Sunday, November 16, 2008

Film Review - "Heavy Metal" (1981)

Heavy Metal
Gerald Potterton

This is a huge cult classic 80’s relic, and damned if it isn’t downright fuckin’ rad. Based on a hugely popular sci-fi/fantasy comic series ‘for adults’ (not as in pornographic – more akin to a more modern and more serious EC comic) that was a smash hit in the 70’s and 80’s, this is a very R-rated animation anthology (with each segment being done by different artists, thus having a different style). The basic wraparound storyline is about a malevolent green orb (called the Loc-Nar) that is, essentially, the root of all evil in the universe. It is highly sought-after, despite the fact that it pretty much kills anyone who comes in contact with it. The first story is about Harry Canyon, a cabbie in a super-futuristic New York City complete with flying cars, robots, and ‘illegal aliens’ that actually are aliens… The place is still a dump, though.

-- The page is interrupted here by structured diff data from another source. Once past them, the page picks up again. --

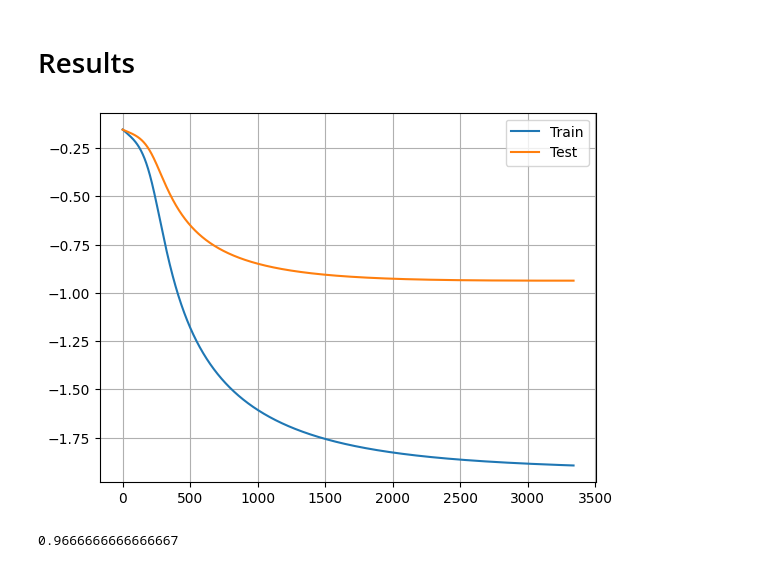
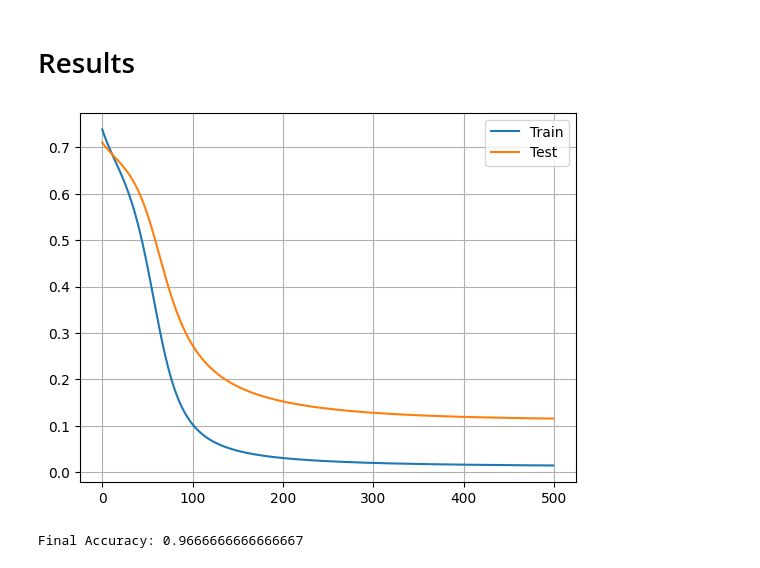
Before and after one commit to Nate-81/GCN_from_scratch, a Jupyter notebook: GNN_from_scratch.ipynb, the cells around one changed output. Saved outputs shown, nothing was run; the diff lists cells and outputs as text; code cells hidden in the pictures.

```diff
--- a/GNN_from_scratch.ipynb
+++ b/GNN_from_scratch.ipynb
@@ -86,20 +90,12 @@ X = np.eye(n_nodes)
 # %%
 class Optimiser:
-    def __init__(self, learning_rate, weight_decay):
+    def __init__(self, learning_rate, weight_decay, train_nodes):
         self.lr = learning_rate
         self.wd = weight_decay
         self.out = None
         self.y_pred = None
         self.y_true = None
         self.out = None
-        self.train_nodes = None
-        self.n_inputs = None
-
-    def update(self, train_nodes=None):
-        if train_nodes is None:
-            self.train_nodes = np.arange(y_pred.shape[0])
-        else:
-            self.train_nodes = train_nodes
-        self.n_inputs = self.train_nodes.shape[0]
+        self.train_nodes = train_nodes
 # %% [markdown]
 # Graph Convolution Network Layer
@@ -237,19 +253,19 @@ class GCNNetwork:
         sm_out = SoftmaxLayer(hidden_sizes[-1], n_outputs, name='sm')
         self.output_layer = sm_out
 
-    def embedding(self, A, X):
+    def embedding(self, A, H):
         # Loop through all GCN layers
-        H = X
+        layer_output = H
         for layer in self.layers:
-            H = layer.forward(A, H)
-        return np.asarray(H)
+            layer_output = layer.forward(A, layer_output)
+        return np.asarray(layer_output)
 
-    def forward(self, A, X):
+    def forward(self, A, H):
         # GCN layers
-        H = self.embedding(A, X)
+        embedding = self.embedding(A, H)
         # Softmax
-        p = self.output_layer.forward(H)
-        return H, np.asarray(p)
+        final_output = self.output_layer.forward(embedding)
+        return embedding, np.asarray(final_output)
 # %% [markdown]
 # Training
 # %%
@@ -265,14 +281,14 @@ np.random.seed(100)
 train_nodes = np.array([0, 1, 32, 33])
 test_nodes = np.array([i for i in range(labels.shape[0]) if i not in train_nodes])
 #Optimiser(learning_rate, weight_decay)
-opt = Optimiser(2e-2, 2.5e-2)
+opt = Optimiser(2e-2, 2.5e-2, train_nodes)
 # %%
 embeddings = []
 accuracy = []
 train_losses = []
 test_losses = []
 
-n_iters = 20000
+n_iters = 500
 loss_min = 1e6
 es_iters = 0
 es_steps = 50
@@ -280,12 +296,11 @@ es_steps = 50
 for iter in range(n_iters):
 
     #Forward Propagation
-    embedding, y_pred = gcn_model.forward(A_hat, X)
+    embedding, y_pred = gcn_model.forward(A_hat, H)
     embeddings.append(embedding)
 
     opt.y_pred = y_pred
     opt.y_true = labels
-    opt.update(train_nodes)
 
     #Back Propagation
     gcn_model.output_layer.backward(opt)
@@ -306,8 +321,7 @@ for iter in range(n_iters):
     train_losses.append(loss_train)
     test_losses.append(loss_test)
 
-    #Checking to see if the model has gone a significant
-    #number of iterations without improving
+    #Checking to see if the model has gone a significant number of iterations without improving
     if loss_test < loss_min:
         loss_min = loss_test
         es_iters = 0
@@ -345,16 +347,16 @@ Early stopping!
 # Results
 # %%
 fig, ax = plt.subplots()
-ax.plot(np.log10(train_losses), label='Train')
-ax.plot(np.log10(test_losses), label='Test')
+ax.plot(train_losses, label='Train')
+ax.plot(test_losses, label='Test')
 ax.legend()
 ax.grid()
 # %% [output]
-[figure, old version]
+[figure, new version]
 # %%
-accuracy[-1]
+print("Final Accuracy:", accuracy[-1])
 # %% [output]
-0.9666666666666667
+Final Accuracy: 0.9666666666666667
 # %%
 fig, ax = plt.subplots()
 _ = ax.plot(accuracy, marker='.')
```
Also changed, not shown: parts of 27 cells of this notebook.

Anyway, Canyon gets caught up in some nasty mob business when the Loc-Nar finds its way into the Big Apple. The second story is about Den, a geeky teenager (played hilariously by John Candy) who finds the Loc-Nar and experiments on it, only to be transported into an alternate fantasy dimension where he becomes a muscle-bound hero fighting to save the girl. The third story is about the trial of Captain Lincoln Sternn, the most despicable man in the galaxy, guilty of twelve counts of first-degree murder, fourteen counts of armed robbery, twenty-two counts of deep-space piracy, eighteen counts of capitol fraud, thirty-seven counts of rape, and one moving violation. The fourth story is about a WWII plane filled with dead soldiers who are returned from the dead as zombies when the plane comes in contact with the Loc-Nar. The fifth story is about two stoner aliens and their horny robot sidekick (the latter of which is once again played to hilarious perfection by John Candy). The sixth, final, and longest segment is an epic action-fantasy story about a warrior woman who goes to battle against a cyborg tyrant and his violent armies, threatening to destroy the world.
Sure, this movie is little more than an entirely gratuitous teenage male fantasy, but dammit, it’s a really fun movie to just relax and watch. There’s loads of fairly graphic cartoon sex and super-graphic cartoon violence, but that sort of thing is a lot of fun every once in a while.
The acting is pretty notable, mostly for the fact that John Candy, Eugene Levy and Harold Ramis all play several characters apiece and offer their comedic genius (and, though he doesn’t act, Ivan Ghostbusters Reitman produced the film).
The soundtrack is another place where the film shines. I love when we see good licensed music in a cartoon. Black Sabbath? Devo? Blue Oyster Cult? Cheap Trick? Hell yeah! Add to that an awesome score by Elmer Bernstein (who was probably one of my favorite film composers), and you’ve got a soundtrack that makes everything else five times cooler.
The animation is really kickass here, too. It’s got that 80’s feel to it most of the time, which I just love, but it’s also really ahead of its time in some certain places. As stated earlier, each segment has its own distinctly different animation style; the Den segment is clearly inspired by Frank Frazetta, while the Captain Sternn segment has a cheesy, cartoonish style with big eyes, square jaws, etc. and the WWII segment is drawn realistically, with some very grotesque gore and genuinely creepy zombies.
Is it a profound, thought-provoking film? Hell no. Is it without artistic merit? Not necessarily. Putting aside personal tastes for a minute, I feel that this film is a great time capsule from the early 80’s and an important part of the history of American animation. Now, as far as personal taste goes… I seriously love this movie. As much of a dumb, testosterone-laden film this could have been, the guys making it knew not to take it too seriously, so it has a great sense of humor about it that makes it so much more enjoyable and memorable in the long run. This honestly deserves every ounce of its cult classic status. It’s not even a guilty pleasure for me; I wear my status as a hardcore Heavy Metal fan with pride.
RATING: 10/10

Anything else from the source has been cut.